Preground Vs. Whole Bean
Coffees are sold as whole bean or preground. Whenever possible it will be better to purchase coffee that is sold as whole bean. If you have the proper equipment to grind the coffee for the desired brewing method this will always be the better option. Purchasing whole beans is better for several reasons. The most important factor is that coffee beans are like any other perishable food item - the quality of the bean goes down as it ages. By keeping the bean whole the rate of decay is much slower.
The reason for this is that a whole bean has much less exposed surface area. Like apples or potatoes, when a bean is cut/ground up the newly exposed surfaces will oxidize rapidly. Coffee beans are already brown, so it's hard to detect, but those grinds are absorbing oxygen and degrading in flavor, just like an apple that is cut and left out turns brown and tastes unpleasant. Keeping the bean whole reduces the overall surface area that is exposed to oxygen, slowing down the rate of decay.
Another argument against preground coffee is that the coffee is already ground for you. You have no control over the grind size, so the coffee may not be ground appropriately for the brewing equipment being used. Correct grind size is essential for good tasting coffee that is extracted at the correct rate. This is especially important for espresso extraction where even small changes in grind size will have a large effect on the rate of flow and resulting flavor of the coffee. When selecting a pre-ground coffee make sure that it is ground appropriately for the brew method it is being used for.
When purchasing either whole bean or preground coffee it is best to make sure it is packaged properly as well. Proper packaging keeps the beans/grounds fresh. After coffee is roasted there are gases that are released over time. Properly packaged coffee should have a one way valve installed in the packaging so that the coffee can properly outgas, helping the coffee stay fresher for longer.
One of the largest misconceptions in the coffee brewing world is that espresso is made from an entirely different bean or coffee varietal than other coffee brewing methods. This is not in any way true. A wide range of coffee blends, roasts, and bean varietals can be labelled as "espresso." This is simply being used as a marketing term. Espresso beans are coffee beans. When a package is labelled as "espresso" then that particular company is simply suggesting that that particular roast/blend/variety/etc. is what they suggest be used for the espresso brewing process. You can have two different coffee beans on complete opposite ends of the spectrum that are both labelled as "espresso."

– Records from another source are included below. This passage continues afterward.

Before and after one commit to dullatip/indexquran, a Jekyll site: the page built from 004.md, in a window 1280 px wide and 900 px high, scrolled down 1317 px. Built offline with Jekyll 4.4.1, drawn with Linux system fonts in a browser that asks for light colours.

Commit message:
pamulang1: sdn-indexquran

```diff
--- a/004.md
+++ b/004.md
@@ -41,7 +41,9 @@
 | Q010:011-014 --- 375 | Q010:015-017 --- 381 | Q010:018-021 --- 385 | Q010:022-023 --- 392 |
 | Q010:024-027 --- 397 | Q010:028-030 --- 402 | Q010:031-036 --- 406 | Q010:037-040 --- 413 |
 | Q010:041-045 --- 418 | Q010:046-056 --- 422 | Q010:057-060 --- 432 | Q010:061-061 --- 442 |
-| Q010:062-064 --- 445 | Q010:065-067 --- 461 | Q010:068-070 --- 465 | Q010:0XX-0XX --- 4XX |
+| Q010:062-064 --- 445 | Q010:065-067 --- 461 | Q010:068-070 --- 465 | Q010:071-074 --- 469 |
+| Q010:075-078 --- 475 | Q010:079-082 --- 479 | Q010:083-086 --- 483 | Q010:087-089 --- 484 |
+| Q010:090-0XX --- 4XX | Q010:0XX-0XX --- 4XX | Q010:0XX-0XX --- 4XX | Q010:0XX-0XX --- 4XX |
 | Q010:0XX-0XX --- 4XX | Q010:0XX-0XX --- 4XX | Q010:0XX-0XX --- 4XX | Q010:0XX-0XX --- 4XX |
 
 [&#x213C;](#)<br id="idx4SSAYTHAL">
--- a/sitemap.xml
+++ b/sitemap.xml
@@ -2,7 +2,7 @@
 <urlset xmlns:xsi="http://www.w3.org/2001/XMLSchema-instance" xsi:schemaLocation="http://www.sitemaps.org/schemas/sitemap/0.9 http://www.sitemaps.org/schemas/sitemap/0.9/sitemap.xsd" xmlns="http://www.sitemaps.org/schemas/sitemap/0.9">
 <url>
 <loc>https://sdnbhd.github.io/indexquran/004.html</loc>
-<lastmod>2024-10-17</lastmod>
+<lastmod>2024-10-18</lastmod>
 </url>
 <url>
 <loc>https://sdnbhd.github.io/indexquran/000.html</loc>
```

Espresso is a brewing method for coffee beans. Espresso is a process in which coffee is brewed by applying high heat and large amounts of pressure to finely ground coffee beans. This process can be used with any coffee bean. Some coffees will be better suited for espresso extractions than other, but this is highly subjective as it will depend on many variable, the most influential being personal flavor preference.
For pre-ground coffees in particular the label "espresso" can be of particular importance though. In addition to meaning that the particular producer of that bean suggesting that the bean used for espresso, this also means that the coffee has been ground in the espresso range. This would make it unsuitable for other brewing methods as the coffee would not extract at the proper rate.
If you plan on using the coffee for milk based drinks such as lattes it is important to select a bean that will work well for this purpose. Beans with weaker or more subtle flavor profiles may not work because the milk may wash out the flavor of the coffee. Coffees with bolder more pronounced flavors can be more desirable, because the natural flavor of the coffee will come through the milk. It may also be more desirable to have a medium or full bodied. A light bodied coffee can make milk based drinks like lattes end up tasting watery. Fuller bodied coffees will contribute to the richness that is usually desired in a latte.